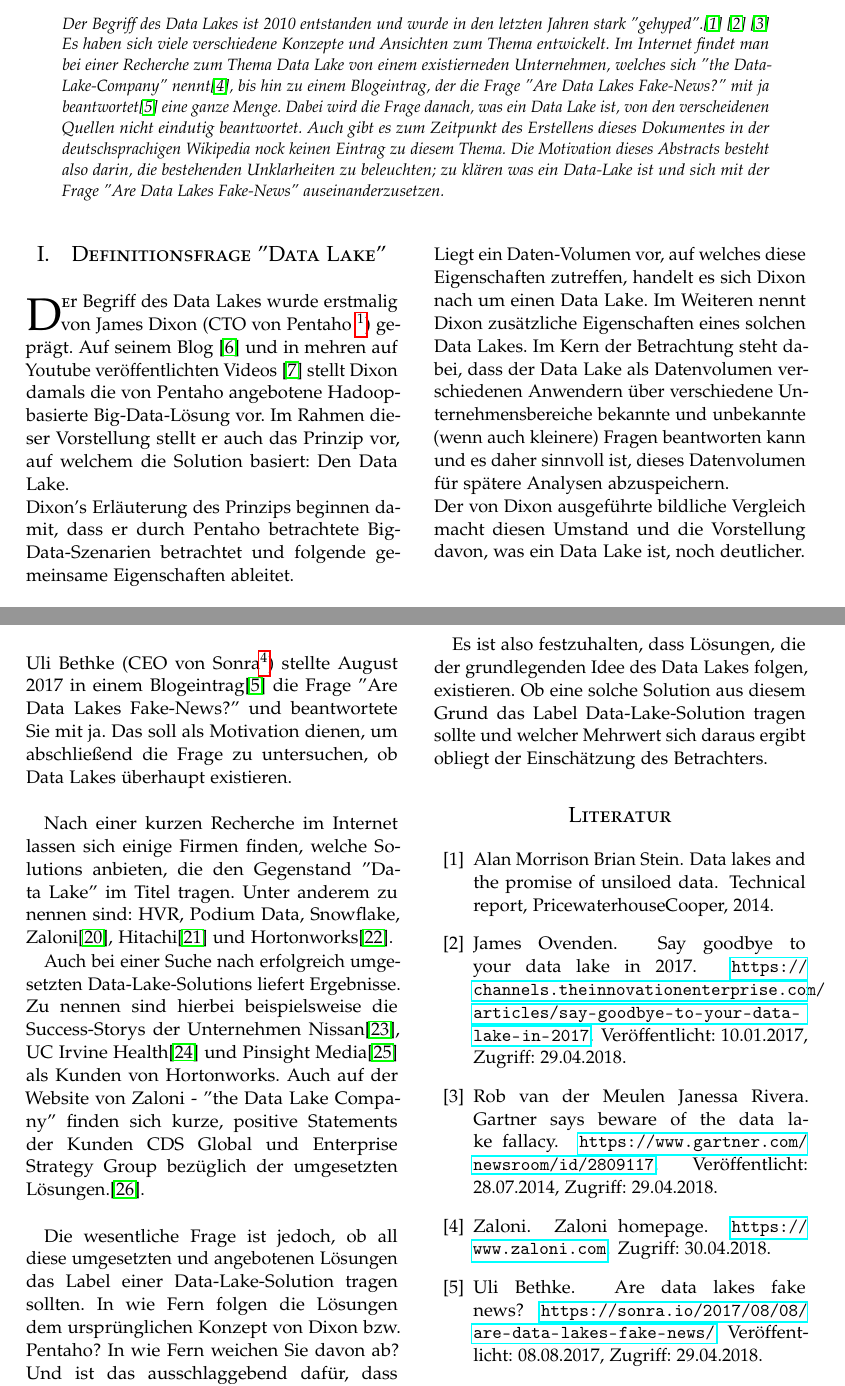
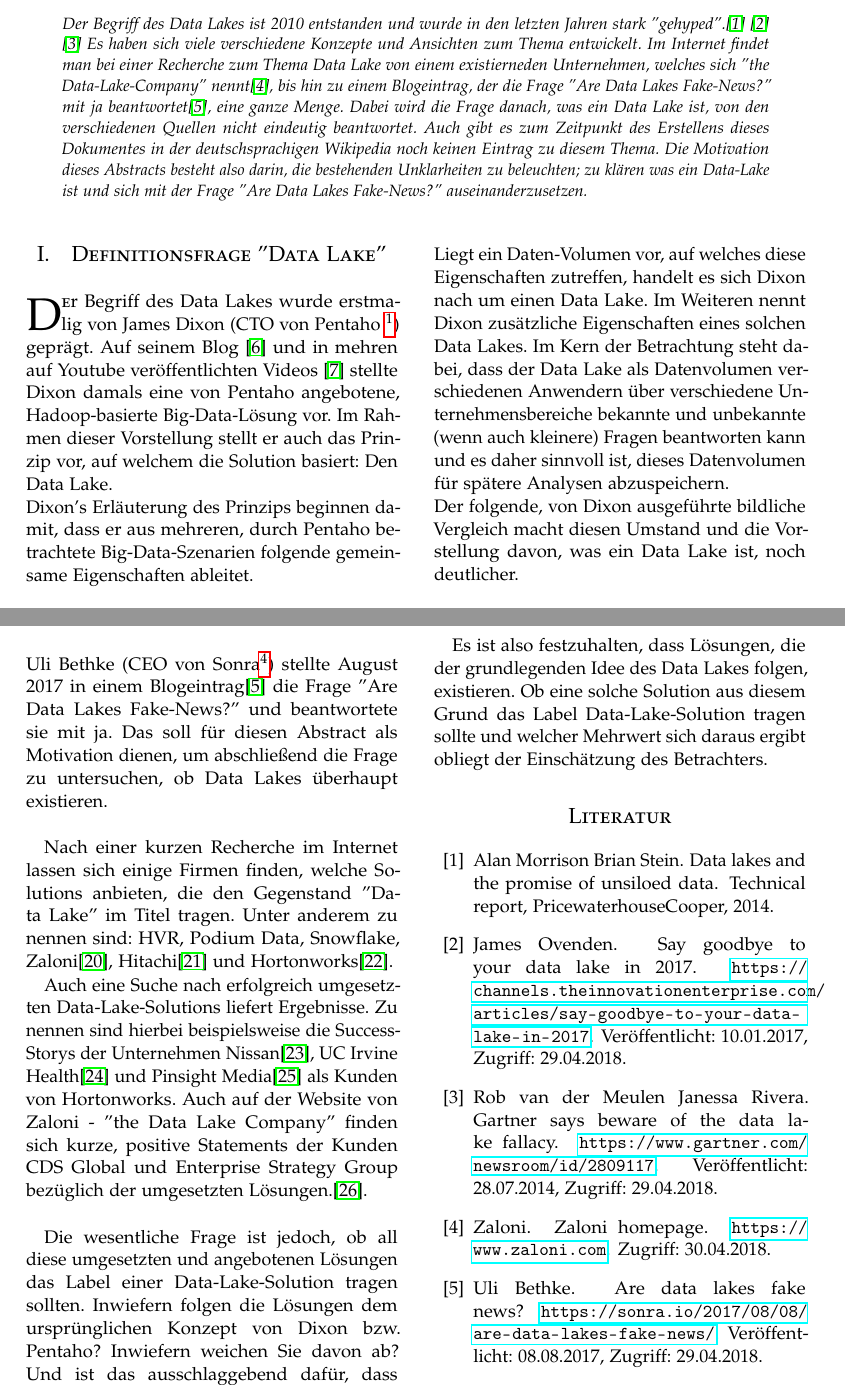
Before and after one commit to MeisterXYZ/OS_Doku, a LaTeX paper (Doku article/article_2.tex): two parts of pages 1 and 6 of 8, joined at a grey line, cut so that both start at the same text. Compiled offline with pdfLaTeX.

Commit message:
Final spelling checks
Final spelling checks

```diff
--- a/Doku article/article_2.tex
+++ b/Doku article/article_2.tex
@@ -90,11 +90,11 @@
 %\normalsize University of Utah \\ % Second author's institution
 %\normalsize \href{mailto:jane@smith.com}{jane@smith.com} % Second author's email address
 }
- \date{60.30.2018} % Leave empty to omit a date
+ \date{29.05.2018} % Leave empty to omit a date
 \renewcommand{\maketitlehookd}{%
 \begin{abstract}
 \noindent
-Der Begriff des Data Lakes ist 2010 entstanden und wurde in den letzten Jahren stark ''gehyped''.\cite{src1} \cite{src2} \cite{src3} Es haben sich viele verschiedene Konzepte und Ansichten zum Thema entwickelt. Im Internet findet man bei einer Recherche zum Thema Data Lake von einem existierneden Unternehmen, welches sich ''the Data-Lake-Company'' nennt\cite{dlc}, bis hin zu einem Blogeintrag, der die Frage ''Are Data Lakes Fake-News?'' mit ja beantwortet\cite{src4} eine ganze Menge. Dabei wird die Frage danach, was ein Data Lake ist, von den verscheidenen Quellen nicht eindutig beantwortet. Auch gibt es zum Zeitpunkt des Erstellens dieses Dokumentes in der deutschsprachigen Wikipedia nock keinen Eintrag zu diesem Thema. Die Motivation dieses Abstracts besteht also darin, die bestehenden Unklarheiten zu beleuchten; zu klären was ein Data-Lake ist und sich mit der Frage ''Are Data Lakes Fake-News'' auseinanderzusetzen.
+Der Begriff des Data Lakes ist 2010 entstanden und wurde in den letzten Jahren stark ''gehyped''.\cite{src1} \cite{src2} \cite{src3} Es haben sich viele verschiedene Konzepte und Ansichten zum Thema entwickelt. Im Internet findet man bei einer Recherche zum Thema Data Lake von einem existierneden Unternehmen, welches sich ''the Data-Lake-Company'' nennt\cite{dlc}, bis hin zu einem Blogeintrag, der die Frage ''Are Data Lakes Fake-News?'' mit ja beantwortet\cite{src4}, eine ganze Menge. Dabei wird die Frage danach, was ein Data Lake ist, von den verschiedenen Quellen nicht eindeutig beantwortet. Auch gibt es zum Zeitpunkt des Erstellens dieses Dokumentes in der deutschsprachigen Wikipedia noch keinen Eintrag zu diesem Thema. Die Motivation dieses Abstracts besteht also darin, die bestehenden Unklarheiten zu beleuchten; zu klären was ein Data-Lake ist und sich mit der Frage ''Are Data Lakes Fake-News?'' auseinanderzusetzen.
 \end{abstract}
 }
 
@@ -110,8 +110,8 @@ Der Begriff des Data Lakes ist 2010 entstanden und wurde in den letzten Jahren s
 %----------------------------------------------------------------------------------------
 
 \section{Definitionsfrage ''Data Lake''}
-\lettrine[nindent=0em,lines=2]{D}er Begriff des Data Lakes wurde erstmalig von James Dixon (CTO von Pentaho \footnote{Pentaho gehört seit September 2017 dem Unternehmen Hitachi Vantara an}) geprägt. Auf seinem Blog \cite{src5}  und in mehren auf Youtube veröffentlichten Videos \cite{src6} stellt Dixon damals die von Pentaho angebotene Hadoop-basierte Big-Data-Lösung vor. Im Rahmen dieser Vorstellung stellt er auch das Prinzip vor, auf welchem die Solution basiert: Den Data Lake.\\
-Dixon's Erläuterung des Prinzips beginnen damit, dass er durch Pentaho betrachtete Big-Data-Szenarien betrachtet und folgende gemeinsame Eigenschaften ableitet.
+\lettrine[nindent=0em,lines=2]{D}er Begriff des Data Lakes wurde erstmalig von James Dixon (CTO von Pentaho \footnote{Pentaho gehört seit September 2017 dem Unternehmen Hitachi Vantara an}) geprägt. Auf seinem Blog \cite{src5}  und in mehren auf Youtube veröffentlichten Videos \cite{src6} stellte Dixon damals eine von Pentaho angebotene, Hadoop-basierte Big-Data-Lösung vor. Im Rahmen dieser Vorstellung stellt er auch das Prinzip vor, auf welchem die Solution basiert: Den Data Lake.\\
+Dixon's Erläuterung des Prinzips beginnen damit, dass er aus mehreren, durch Pentaho betrachtete Big-Data-Szenarien folgende gemeinsame Eigenschaften ableitet.
 \begin{itemize}
 	\item Es liegt ein großes Datenvolumen vor, welches zu analysieren ist
 	\item Die Daten entspringen einer Quelle
@@ -120,7 +120,7 @@ Dixon's Erläuterung des Prinzips beginnen damit, dass er durch Pentaho betracht
 \end{itemize}
 
 \noindent Liegt ein Daten-Volumen vor, auf welches diese Eigenschaften zutreffen, handelt es sich Dixon nach um einen Data Lake. Im Weiteren nennt Dixon zusätzliche Eigenschaften eines solchen Data Lakes. Im Kern der Betrachtung steht dabei, dass der Data Lake als Datenvolumen verschiedenen Anwendern über verschiedene Unternehmensbereiche bekannte und unbekannte (wenn auch kleinere) Fragen beantworten kann und es daher sinnvoll ist, dieses Datenvolumen für spätere Analysen abzuspeichern.\\
-Der von Dixon ausgeführte bildliche Vergleich macht diesen Umstand und die Vorstellung davon, was ein Data Lake ist, noch deutlicher.
+Der folgende, von Dixon ausgeführte bildliche Vergleich macht diesen Umstand und die Vorstellung davon, was ein Data Lake ist, noch deutlicher.
 
 \begin{figure}[h]
 	\centering
@@ -237,14 +237,14 @@ Bei einem Blick in die Praxis ist festzustellen, dass diese Gefahr einen Data-Sw
 In jedem Fall rücken Data Governance und insbesondere die Beachtung der Metadaten als Schlüssel zu einer erfolgreichen Data-Lake-Solution in den Fokus. Dabei sind Data-Catalogue-Tools (Beispielsweise \textit{Smart Data Catalog von Waterline} und \textit{AWS Glue}) und spezielle Tools für Data Governance (wie \textit{Apache Atlas} und \textit{Cloudera Navigator}) sinnvolle Tools, um die für Data Governance relevanten Themen wie Data Lineage, Meatadaten-Suche, Datenqualität, Data Lifecycle-Management, Data Security und Data Integration anzugehen.\cite{src8}
 
 \section{Fake-News! Existieren Data Lakes überhaupt?}
-Uli Bethke (CEO von Sonra\footnote{Unternehmen für IT und Services mit Sitz in Dublin}) stellte August 2017 in einem Blogeintrag\cite{src4} die Frage ''Are Data Lakes Fake-News?'' und beantwortete Sie mit ja. Das soll als Motivation dienen, um abschließend die Frage zu untersuchen, ob Data Lakes überhaupt existieren.\\
+Uli Bethke (CEO von Sonra\footnote{Unternehmen für IT und Services mit Sitz in Dublin}) stellte August 2017 in einem Blogeintrag\cite{src4} die Frage ''Are Data Lakes Fake-News?'' und beantwortete sie mit ja. Das soll für diesen Abstract als Motivation dienen, um abschließend die Frage zu untersuchen, ob Data Lakes überhaupt existieren.\\
 
 Nach einer kurzen Recherche im Internet lassen sich einige Firmen finden, welche Solutions anbieten, die den Gegenstand ''Data Lake'' im Titel tragen. Unter anderem zu nennen sind: HVR, Podium Data, Snowflake, Zaloni\cite{c1}, Hitachi\cite{c2} und Hortonworks\cite{c3}.
 
-Auch bei einer Suche nach erfolgreich umgesetzten Data-Lake-Solutions liefert Ergebnisse.
+Auch eine Suche nach erfolgreich umgesetzten Data-Lake-Solutions liefert Ergebnisse.
 Zu nennen sind hierbei beispielsweise die Success-Storys der Unternehmen Nissan\cite{s1}, UC Irvine Health\cite{s2} und Pinsight Media\cite{s3} als Kunden von Hortonworks. Auch auf der Website von Zaloni - ''the Data Lake Company'' finden sich kurze, positive Statements der Kunden CDS Global und Enterprise Strategy Group bezüglich der umgesetzten Lösungen.\cite{s4}.\\
 
-Die wesentliche Frage ist jedoch, ob all diese umgesetzten und angebotenen Lösungen das Label einer Data-Lake-Solution tragen sollten. In wie Fern folgen die Lösungen dem ursprünglichen Konzept von Dixon bzw. Pentaho? In wie Fern weichen Sie davon ab? Und ist das ausschlaggebend dafür, dass eine Solution als Data-Lake-Solution gilt? Kurzum: Ohne genaue Definition der Begriffe Data-Lake und Data-Lake-Solution ist es nicht zweifelsfrei möglich Solutions diesen Begriffen unterzuordnen.\\
+Die wesentliche Frage ist jedoch, ob all diese umgesetzten und angebotenen Lösungen das Label einer Data-Lake-Solution tragen sollten. Inwiefern folgen die Lösungen dem ursprünglichen Konzept von Dixon bzw. Pentaho? Inwiefern weichen Sie davon ab? Und ist das ausschlaggebend dafür, dass eine Solution als Data-Lake-Solution gilt? Kurzum: Ohne genaue Definition der Begriffe Data-Lake und Data-Lake-Solution ist es nicht zweifelsfrei möglich Solutions diesen Begriffen unterzuordnen.\\
 Zu einem ähnlichen Schluss kommt auch der Blogeintrag ''Are Data Lakes Fake-News?''. Hier heißt es, dass der Begriff ''Data Lake'' einige nützliche Konzepte (Data Reservoir und self-service analytics) fasst, jedoch letzenendes zu einer ''cath-all-phrase'' für alle Lösungen geworden ist, die nicht zum Thema Data-Warehousing gehören.\cite{src4}\\
 
 Es ist also festzuhalten, dass Lösungen, die der grundlegenden Idee des Data Lakes folgen, existieren. Ob eine solche Solution aus diesem Grund das Label Data-Lake-Solution tragen sollte und welcher Mehrwert sich daraus ergibt obliegt der Einschätzung des Betrachters.
```
Also changed, not shown: Doku article/article_2.pdf, Doku article/article_2.tex (24 more changed lines), 2 other files.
:::
**ABOUT THIS EXERCISE**. Wherever "beginnen" appears in a line of the entries, copy that line.

**SOLUTION FOR THIS EXERCISE**.
-Dixon's Erläuterung des Prinzips beginnen damit, dass er durch Pentaho betrachtete Big-Data-Szenarien betrachtet und folgende gemeinsame Eigenschaften ableitet.
+Dixon's Erläuterung des Prinzips beginnen damit, dass er aus mehreren, durch Pentaho betrachtete Big-Data-Szenarien folgende gemeinsame Eigenschaften ableitet.
@@ -120,7 +120,7 @@ Dixon's Erläuterung des Prinzips beginnen damit, dass er durch Pentaho betracht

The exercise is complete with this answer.